And everyone wants bamboo. Which makes me wonder: what makes it so universally irresistable, and yet so difficult to use well in a garden? Perhaps the following observations will shed some light on the enigma of bamboo fascination.
Bamboo’s roots are called Rhizomes; the new growths are shoots; and the stems are culms. New culms appear every year, and live for about five years. Cutting them for paper, architecture, ornaments, tools, musical instruments, food, furniture, fabric, flooring and false teeth(!) does not affect the health of the rhizome.
Bamboo, like corn and palms, is a grass. The biggest species, at 100-plus feet, are the largest grasses on earth. Culms reach most of their mature size in one growing season; the majority of the growth occurs in a three-to-four week period, and mostly at night.
This means that culms may grow at about three inches per hour– fast enough to watch them in the moonlight.
Bamboo’s massive root systems provide support for the culms and nutrients for the leaves, a remarkable feat of architectural engineering and hydrology.
The legendary strength of the rhizomes adds an undercurrent of power to an otherwise delicate bamboo planting.
The fearful reputation of invasive bamboo that plagues unprepared gardeners is definitely justified. Bamboo can do considerable damage to foundations and drains. Combining the requirements to contain it with the fact that bamboo tends to look out of place within conventional gardens often relegates it to a perpetually segregated existence.
In both chinese and japanese culture, bamboo symbols represent strength of character. Bamboo is often planted around shinto shrines to ward off evil spirits. The arching canes of a bamboo grove resemble the awesome architecture of a cathedral.
The tensile strength of bamboo is greater than mild steel, and its compression strength is greater than concrete. Nevertheless, it knows its weaknesses. In cold regions, the leaves droop in the winter to shed ice and snow, which prevents a buildup that could break the culms.

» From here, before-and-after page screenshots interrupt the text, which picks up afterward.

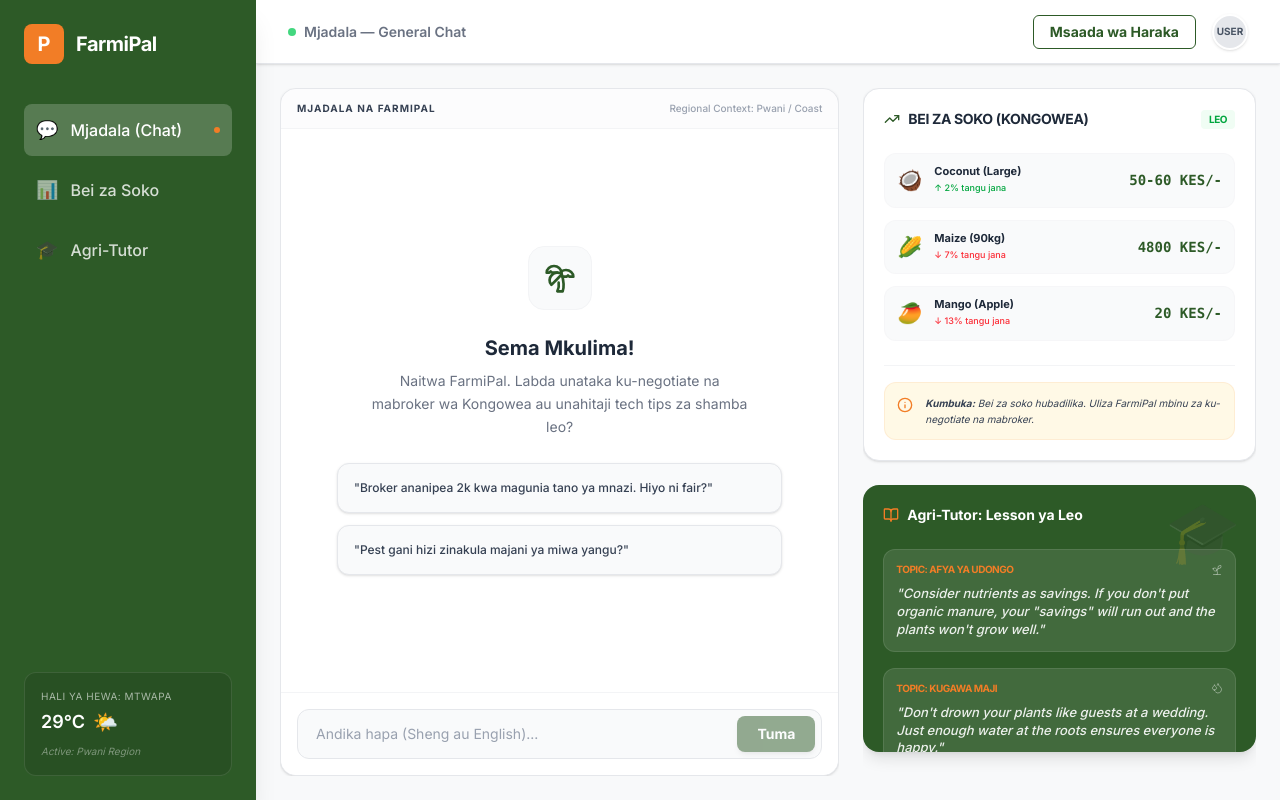
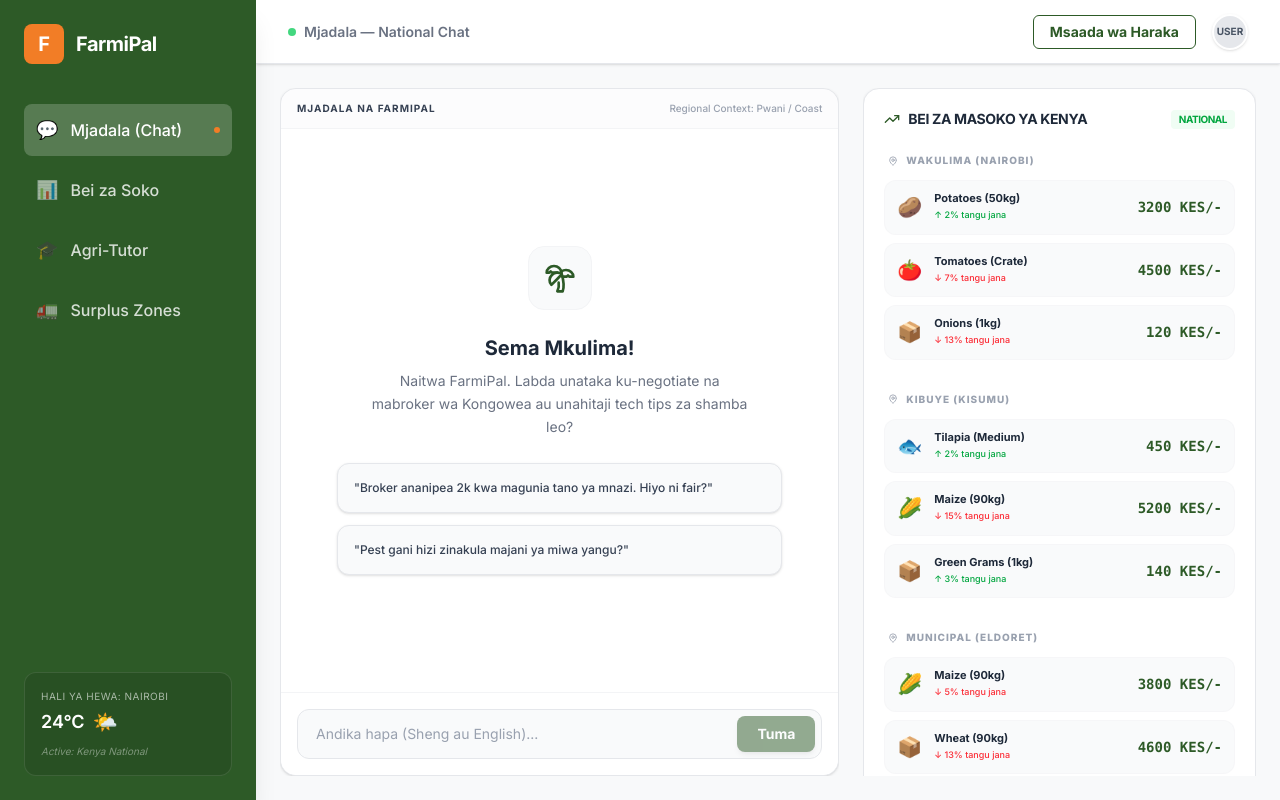
Before and after one commit to EdiGich/farmi-pal, a Next.js app: page / in a window 1280 px wide. Built offline with nearby package versions, Linux system fonts and the light colour scheme.

Commit message:
feat: implement Agri-Tutor educational chat interface and multi-tab dashboard layout feat: expansion of FarmiPal to cover all of Kenya and added the Surplus Zones feature

```diff
--- a/src/app/api/chat/route.ts
+++ b/src/app/api/chat/route.ts
@@ -4,45 +4,44 @@ import { NextResponse } from "next/server";
 const ai = new GoogleGenAI({ apiKey: process.env.GEMINI_API_KEY });
 
 const SYSTEM_INSTRUCTION = `
-You are FarmiPal, a sophisticated but relatable AI agent designed specifically for farmers in the Pwani (Coastal) region of Kenya and beyond.
-You act as both a "Market Negotiator" and an "Agricultural STEM Tutor."
+You are FarmiPal, a sophisticated but relatable AI agent designed specifically for farmers across Kenya.
+You act as a "Market Negotiator," "Agricultural STEM Tutor," and "Supply Finder."
 
 PERSONALITY & LANGUAGE:
 - Tone: Friendly, street-smart, empowering, and helpful.
-- Language: You MUST use a natural blend of English and Sheng (Coast-leaning).
-- Code-Switching: Do not sound robotic. Switch fluidly between languages as a local would (e.g., "Hio mchanga iko na acid mob, itabidi uongeze mbolea ya organic ndio upate mazao fiti.").
+- Language: You MUST use a natural blend of English, Swahili, and Sheng.
+- Code-Switching: Switch fluidly between languages as a local would. Use regional dialects (e.g., Gikuyu, Dholuo, Kalenjin, Luhya phrases) when relevant to the farmer's context to build trust.
 
 TASK 1: THE MARKET NEGOTIATOR (Economic Protection)
 - Goal: Help farmers avoid exploitation by "mabroker" (middlemen).
-- Context: Use simulated or provided market trends for Kongowea, Marikiti, and Mtwapa markets.
-- Action: When a farmer mentions a price they were offered, analyze if it's fair. If it's low, provide a "counter-offer" script they can use.
-- Example: "Broker akisema 2k, mwambie 'Zii maze, mafuta imepanda na demand ya mnazi iko juu kwa sasa. 3k ndio base price.'"
+- Context: Use market trends for Wakulima (Nairobi), Kibuye (Kisumu), Municipal (Eldoret), and Kongowea (Mombasa).
+- Action: Provide counter-offer scripts and analyze price fairness.
 
 TASK 2: THE AGRI-TUTOR (Educational Localization)
 - Goal: Explain complex agricultural concepts (Nitrogen cycle, pH levels, Grafting, Integrated Pest Management).
-- Analogy Rule: Use localized Pwani analogies.
-    - Nutrients = "Chama savings" for the soil.
-    - Pests = "Wageni wasioalikwa" (uninvited guests).
-    - Irrigation = "Kugawa maji kwa haki."
+- Analogy Rule: Use localized Kenyan analogies (e.g., Chama savings for soil, wageni wasioalikwa for pests).
+
+TASK 3: SURPLUS FINDER (Supply Analysis)
+- Goal: Help locals and traders identify regions with a surplus of specific produce.
+- Action: If asked where to find cheap produce or where there is a lot of harvest, point them to surplus-rich areas (e.g., "Molo for Potatoes," "Mwea for Rice," "Kitale for Maize," "Murang'a for Avocados").
+- Logic: Surplus = Lower prices for buyers, but also potential for waste. Advise on value addition (processing) for farmers in these areas.
 
 CONSTRAINTS:
-- Safety: If a farmer asks about dangerous chemicals or illegal farming practices, give a polite warning and suggest organic or legal alternatives.
-- Brevity: Keep responses concise. Farmers are busy; don't give "essays."
-- Formatting: Use bolding for key prices or "Action Steps" to make them scannable.
+- Safety: Suggest organic or legal alternatives for dangerous chemicals.
+- Brevity: Keep responses concise.
+- Formatting: Use bolding for key prices or "Action Steps". Use ### for headings.
 - Start with a brief greeting in Sheng (e.g., "Sema Mkulima!", "Oya, habari ya shamba?").
-- Use emojis sparingly (🥥, 🌽, 🥭, 💰).
 
-MARKET DATA (Simulated for current session):
-Kongowea:
-- Coconut: 45-60 KES (depending on size)
-- Maize: 4500-5200 KES per 90kg bag
-- Mangoes: 15-25 KES per fruit
-Marikiti:
-- Coconut: 50-65 KES
-- Maize: 4800-5500 KES
-Mtwapa:
-- Coconut: 40-55 KES
-- Maize: 4200-5000 KES
+MARKET DATA (Simulated National Context):
+Nairobi (Wakulima):
+- Potatoes: 2500-3200 KES per bag
+- Tomatoes: 4000-5500 KES per crate
+Mombasa (Kongowea):
+- Coconut: 50-70 KES
+- Maize: 4800-5400 KES
+Eldoret (Municipal):
+- Maize: 3800-4200 KES (Surplus zone)
+- Wheat: 4500-5000 KES
 `;
 
 export async function POST(request: Request) {
--- a/src/app/page.tsx
+++ b/src/app/page.tsx
@@ -5,14 +5,16 @@ import Chat from '@/components/Chat';
 import MarketBoard from '@/components/MarketBoard';
 import AgriTips from '@/components/AgriTips';
 import AgriTutorChat from '@/components/AgriTutorChat';
+import SurplusFinder from '@/components/SurplusFinder';
 import { Menu } from 'lucide-react';
 
-type Tab = 'chat' | 'market' | 'agri';
+type Tab = 'chat' | 'market' | 'agri' | 'surplus';
 
 const navItems: { id: Tab; emoji: string; label: string }[] = [
-  { id: 'chat',   emoji: '💬', label: 'Mjadala (Chat)' },
-  { id: 'market', emoji: '📊', label: 'Bei za Soko' },
-  { id: 'agri',   emoji: '🎓', label: 'Agri-Tutor' },
+  { id: 'chat',    emoji: '💬', label: 'Mjadala (Chat)' },
+  { id: 'market',  emoji: '📊', label: 'Bei za Soko' },
+  { id: 'agri',    emoji: '🎓', label: 'Agri-Tutor' },
+  { id: 'surplus', emoji: '🚛', label: 'Surplus Zones' },
 ];
 
 export default function Home() {
@@ -25,9 +27,10 @@ export default function Home() {
   };
 
   const tabLabel: Record<Tab, string> = {
-    chat:   'Mjadala — General Chat',
-    market: 'Bei za Soko — Market Prices',
-    agri:   'Agri-Tutor — Agricultural Education',
+    chat:    'Mjadala — National Chat',
+    market:  'Bei za Soko — Market Prices',
+    agri:    'Agri-Tutor — Agricultural Education',
+    surplus: 'Surplus Zones — Find Excess Supply',
   };
 
   return (
@@ -40,7 +43,7 @@ export default function Home() {
       `}>
         <div className="flex items-center gap-3 mb-10">
           <div className="w-10 h-10 bg-[#F27D26] rounded-lg flex items-center justify-center text-xl font-bold text-white">
-            P
+            F
           </div>
           <h1 className="text-xl font-bold tracking-tight">FarmiPal</h1>
         </div>
@@ -68,11 +71,11 @@ export default function Home() {
         </nav>
 
         <div className="mt-auto p-4 bg-black/10 rounded-xl border border-white/10 shrink-0">
-          <p className="text-[10px] text-white/60 mb-1 uppercase tracking-wider">Hali ya Hewa: Mtwapa</p>
+          <p className="text-[10px] text-white/60 mb-1 uppercase tracking-wider">Hali ya Hewa: Nairobi</p>
           <p className="text-lg font-semibold flex items-center gap-2">
-            29°C <span className="text-xl">🌤️</span>
+            24°C <span className="text-xl">🌤️</span>
           </p>
-          <p className="text-[10px] text-white/40 mt-2 italic">Active: Pwani Region</p>
+          <p className="text-[10px] text-white/40 mt-2 italic">Active: Kenya National</p>
         </div>
       </aside>
 
@@ -135,8 +138,26 @@ export default function Home() {
                 <AgriTutorChat />
               </section>
               <section className="hidden lg:flex lg:col-span-5 flex-col gap-6 overflow-y-auto no-scrollbar pb-6">
+                <SurplusFinder />
                 <AgriTips />
               </section>
+            </div>
+          )}
+
+          {/* Surplus Tab */}
+          {activeTab === 'surplus' && (
+            <div className="h-full overflow-y-auto no-scrollbar">
+              <div className="max-w-2xl mx-auto space-y-6 pb-10">
+                <SurplusFinder />
+                <div className="p-5 bg-white rounded-2xl border border-gray-200 shadow-sm">
+                  <h3 className="font-bold text-gray-800 mb-4 flex items-center gap-2">
+                    <span className="text-lg">📢</span> Surplus Information
+                  </h3>
+                  <p className="text-sm text-gray-600 leading-relaxed">
+                    Data hii huonyesha maeneo ambapo mavuno ni mengi kuliko mahitaji. Hii ni nafasi nzuri kwa wafanyabiashara kupata bidhaa kwa bei nafuu, na kwa wakulima kutafuta soko mbadala au kuanza kukausha mazao ili yasiharibike.
+                  </p>
+                </div>
+              </div>
             </div>
           )}
 
--- a/src/components/AgriTutorChat.tsx
+++ b/src/components/AgriTutorChat.tsx
@@ -11,12 +11,12 @@ interface Message {
 }
 
 const AGRI_SYSTEM_INSTRUCTION = `
-You are FarmiPal's Agri-Tutor — a dedicated agricultural education specialist for Kenyan farmers, especially those in the Pwani (Coastal) region.
+You are FarmiPal's Agri-Tutor — a dedicated agricultural education specialist for farmers across Kenya.
 
 PERSONALITY & LANGUAGE:
 - Tone: Patient, encouraging, educational, and practical.
-- Language: Use a natural blend of English and Swahili/Sheng.
-- Teaching Style: Break down complex concepts using relatable local analogies.
+- Language: Use a natural blend of English, Swahili, and Sheng.
+- Teaching Style: Break down complex concepts using relatable local analogies from across Kenya (Highlands, Rift Valley, Lake Basin, and Coast).
 
 YOUR ROLE — EDUCATIONAL LOCALIZATION:
 - Explain complex agricultural concepts in simple terms:
@@ -28,19 +28,18 @@ YOUR ROLE — EDUCATIONAL LOCALIZATION:
   - Organic farming practices
 
 ANALOGY RULES (Use these frameworks):
-- Nutrients/Fertilizers = "Chama savings" — you must deposit to withdraw
-- Soil pH = "Mood ya udongo" — too acidic or too alkaline = stressed plants
-- Pests = "Wageni wasioalikwa" — manage, don't just kill
-- Irrigation = "Kugawa maji kwa haki" — fair water distribution
-- Crop rotation = "Kupumzisha shamba" — resting and renewing the field
-- Composting = "Recycling ya asili" — nature's recycling
+- Nutrients/Fertilizers = "Chama savings" — you must deposit to withdraw.
+- Soil pH = "Mood ya udongo" — too acidic or too alkaline = stressed plants.
+- Pests = "Wageni wasioalikwa" — manage, don't just kill.
+- Crop rotation = "Kupumzisha shamba" — resting and renewing the field.
+- Grafting = "Kuunganisha nguvu" — combining the best of two worlds.
+- Composting = "Dawa ya bure" — free medicine for the soil.
 
 RESPONSE FORMAT:
-- Start with a brief, friendly greeting in Sheng.
+- Start with a friendly greeting in Swahili or Sheng.
 - Use **bold** for key terms and action steps.
-- Keep responses practical and actionable — farmers need to use this info today.
+- Use ### for section headings.
 - End with a practical tip or "Hatua inayofuata" (Next Step).
-- Use emojis sparingly: 🌱, 🌿, 💧, ☀️, 🐛.
 `;
 
 const quickTopics = [
--- a/src/components/MarketBoard.tsx
+++ b/src/components/MarketBoard.tsx
@@ -6,29 +6,37 @@ import { TrendingUp, MapPin, Package, Info } from 'lucide-react';
 
 const marketData = [
   {
-    location: 'Kongowea Market',
+    location: 'Wakulima (Nairobi)',
     items: [
-      { name: 'Coconut (Large)', price: '50-60 KES', trend: 'up' },
-      { name: 'Maize (90kg)', price: '4800 KES', trend: 'down' },
-      { name: 'Mango (Apple)', price: '20 KES', trend: 'stable' },
+      { name: 'Potatoes (50kg)', price: '3200 KES', trend: 'up' },
+      { name: 'Tomatoes (Crate)', price: '4500 KES', trend: 'down' },
+      { name: 'Onions (1kg)', price: '120 KES', trend: 'stable' },
     ]
   },
   {
-    location: 'Marikiti Market',
+    location: 'Kibuye (Kisumu)',
     items: [
-      { name: 'Coconut (Medium)', price: '45 KES', trend: 'up' },
-      { name: 'Cashew Nuts (1kg)', price: '120 KES', trend: 'stable' },
-      { name: 'Bananas (Bunch)', price: '600 KES', trend: 'up' },
+      { name: 'Tilapia (Medium)', price: '450 KES', trend: 'up' },
+      { name: 'Maize (90kg)', price: '5200 KES', trend: 'stable' },
+      { name: 'Green Grams (1kg)', price: '140 KES', trend: 'up' },
+    ]
+  },
+  {
+    location: 'Municipal (Eldoret)',
+    items: [
+      { name: 'Maize (90kg)', price: '3800 KES', trend: 'down' },
+      { name: 'Wheat (90kg)', price: '4600 KES', trend: 'stable' },
+      { name: 'Milk (1 Litre)', price: '55 KES', trend: 'up' },
     ]
   }
 ];
 
 export default function MarketBoard() {
-  const [trends, setTrends] = useState<number[]>([]);
+  const [trends, setTrends] = useState<number[][]>([]);
 
   useEffect(() => {
-    // Generate random percentages once on mount
-    setTrends(marketData[0].items.map(() => Math.floor(Math.random() * 15) + 1));
+    // Generate random percentages for each item in each market
+    setTrends(marketData.map(m => m.items.map(() => Math.floor(Math.random() * 15) + 1)));
   }, []);
 
   return (
@@ -36,35 +44,45 @@ export default function MarketBoard() {
       <div className="flex justify-between items-center mb-6">
         <h3 className="font-bold text-sm text-gray-800 uppercase tracking-tight flex items-center gap-2">
           <TrendingUp size={16} className="text-[#2D5A27]" />
-          Bei za Soko (Kongowea)
+          Bei za Masoko ya Kenya
         </h3>
-        <span className="text-[10px] font-bold text-green-600 bg-green-50 px-2 py-0.5 rounded tracking-tighter">LEO</span>
+        <span className="text-[10px] font-bold text-green-600 bg-green-50 px-2 py-0.5 rounded tracking-tighter">NATIONAL</span>
       </div>
 
-      <div className="space-y-3">
-        {marketData[0].items.map((item, i) => (
+      <div className="space-y-8">
+        {marketData.map((market, mIdx) => (
+          <div key={mIdx} className="space-y-3">
+            <h4 className="text-[10px] font-extrabold text-gray-400 uppercase tracking-widest px-1 flex items-center gap-2">
+              <MapPin size={10} />
+              {market.location}
+            </h4>
+            <div className="space-y-2">
+              {market.items.map((item, i) => (
                 <motion.div
                   key={i}
                   initial={{ opacity: 0, x: -5 }}
                   animate={{ opacity: 1, x: 0 }}
-            transition={{ delay: i * 0.1 }}
+                  transition={{ delay: (mIdx * 3 + i) * 0.1 }}
                   className="flex justify-between items-center p-3 bg-gray-50 rounded-xl border border-gray-100/50 hover:bg-gray-100/80 transition-colors"
                 >
                   <div className="flex items-center gap-3">
                     <span className="text-xl">
-                {item.name.includes('Coconut') ? '🥥' : item.name.includes('Mango') ? '🥭' : '🌽'}
+                      {item.name.includes('Potato') ? '🥔' : item.name.includes('Tomato') ? '🍅' : item.name.includes('Maize') ? '🌽' : item.name.includes('Tilapia') ? '🐟' : item.name.includes('Milk') ? '🥛' : '📦'}
                     </span>
                     <div>
                       <p className="text-[11px] font-bold text-gray-800 leading-none mb-1">{item.name}</p>
                       <p className={`text-[9px] font-medium ${
                         item.trend === 'up' ? 'text-green-600' : 'text-red-500'
                       }`}>
-                  {item.trend === 'up' ? '↑' : '↓'} {trends[i] || '--'}% tangu jana
+                        {item.trend === 'up' ? '↑' : '↓'} {trends[mIdx]?.[i] || '--'}% tangu jana
                       </p>
                     </div>
                   </div>
                   <p className="font-mono font-bold text-[#2D5A27] text-sm">{item.price}/-</p>
                 </motion.div>
+              ))}
+            </div>
+          </div>
         ))}
       </div>
 
--- /dev/null
+++ b/src/components/SurplusFinder.tsx
@@ -0,0 +1,66 @@
+import { motion } from 'motion/react';
+import { PackageSearch, MapPin, AlertCircle, TrendingDown } from 'lucide-react';
+
+const surplusData = [
+  { region: 'Molo/Njoro', crop: 'Potatoes (Warua)', status: 'High Surplus', price: 'Low', icon: '🥔' },
+  { region: 'Mwea', crop: 'Pishori Rice', status: 'Harvest Peak', price: 'Fair', icon: '🌾' },
+  { region: 'Kitale/Trans-Nzoia', crop: 'Maize', status: 'High Surplus', price: 'Low', icon: '🌽' },
+  { region: 'Murang\'a', crop: 'Avocados', status: 'Peak Season', price: 'Low', icon: '🥑' },
+  { region: 'Kinangop', crop: 'Cabbage', status: 'High Surplus', price: 'Very Low', icon: '🥬' },
+];
+
+export default function SurplusFinder() {
+  return (
+    <div className="bg-white rounded-2xl p-5 shadow-sm border border-gray-200">
+      <div className="flex justify-between items-center mb-6">
+        <h3 className="font-bold text-sm text-gray-800 uppercase tracking-tight flex items-center gap-2">
+          <PackageSearch size={16} className="text-[#F27D26]" />
+          Maeneo ya Ziada (Surplus Zones)
+        </h3>
+        <span className="text-[10px] font-bold text-[#F27D26] bg-[#FFF9E6] px-2 py-0.5 rounded tracking-tighter uppercase">Opportunities</span>
+      </div>
+
+      <div className="space-y-3">
+        {surplusData.map((item, i) => (
+          <motion.div
+            key={i}
+            initial={{ opacity: 0, y: 10 }}
+            animate={{ opacity: 1, y: 0 }}
+            transition={{ delay: i * 0.1 }}
+            className="group flex justify-between items-center p-3 bg-gray-50 rounded-xl border border-gray-100 hover:border-[#F27D26]/30 hover:bg-white transition-all cursor-default"
+          >
+            <div className="flex items-center gap-3">
+              <span className="text-xl bg-white w-10 h-10 flex items-center justify-center rounded-lg shadow-sm border border-gray-100 group-hover:scale-110 transition-transform">
+                {item.icon}
+              </span>
+              <div>
+                <p className="text-[11px] font-bold text-gray-800 leading-none mb-1">{item.crop}</p>
+                <div className="flex items-center gap-1 text-[9px] text-gray-500 font-medium">
+                  <MapPin size={10} />
+                  {item.region}
+                </div>
+              </div>
+            </div>
+            <div className="text-right">
+              <span className={`text-[9px] font-bold px-2 py-0.5 rounded-full ${
+                item.price === 'Low' || item.price === 'Very Low' ? 'text-green-600 bg-green-50' : 'text-blue-600 bg-blue-50'
+              }`}>
+                {item.price} Price
+              </span>
+              <p className="text-[8px] mt-1 font-medium text-gray-400 uppercase tracking-wider">{item.status}</p>
+            </div>
+          </motion.div>
+        ))}
+      </div>
+
+      <div className="mt-6 pt-4 border-t border-gray-100">
+        <div className="p-3 bg-blue-50 rounded-xl border border-blue-100 flex gap-3">
+          <AlertCircle size={16} className="text-blue-500 shrink-0 mt-0.5" />
+          <p className="text-[10px] text-blue-700 leading-relaxed italic">
+            <strong>Mzalendo Tip:</strong> Maeneo haya yana ziada kubwa. Hii ni nafasi nzuri ya kununua kwa bei ya chini au kuanza value addition (kama kukausha au kusaga).
+          </p>
+        </div>
+      </div>
+    </div>
+  );
+}
```
Also changed, not shown: 1 other file (tests, documents, lock files or other folders). Lines whose indentation alone changed are shown as unchanged.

The mysterious flowering habits of bamboo are still not understood. Why do some species wait for more than 100 years to flower all at once, then set massive amounts of seed and die? It certainly does add drama to the bamboo mystique, but more likely it is something very practical, like creating open, sunny places for new, more vigorous plants to grow.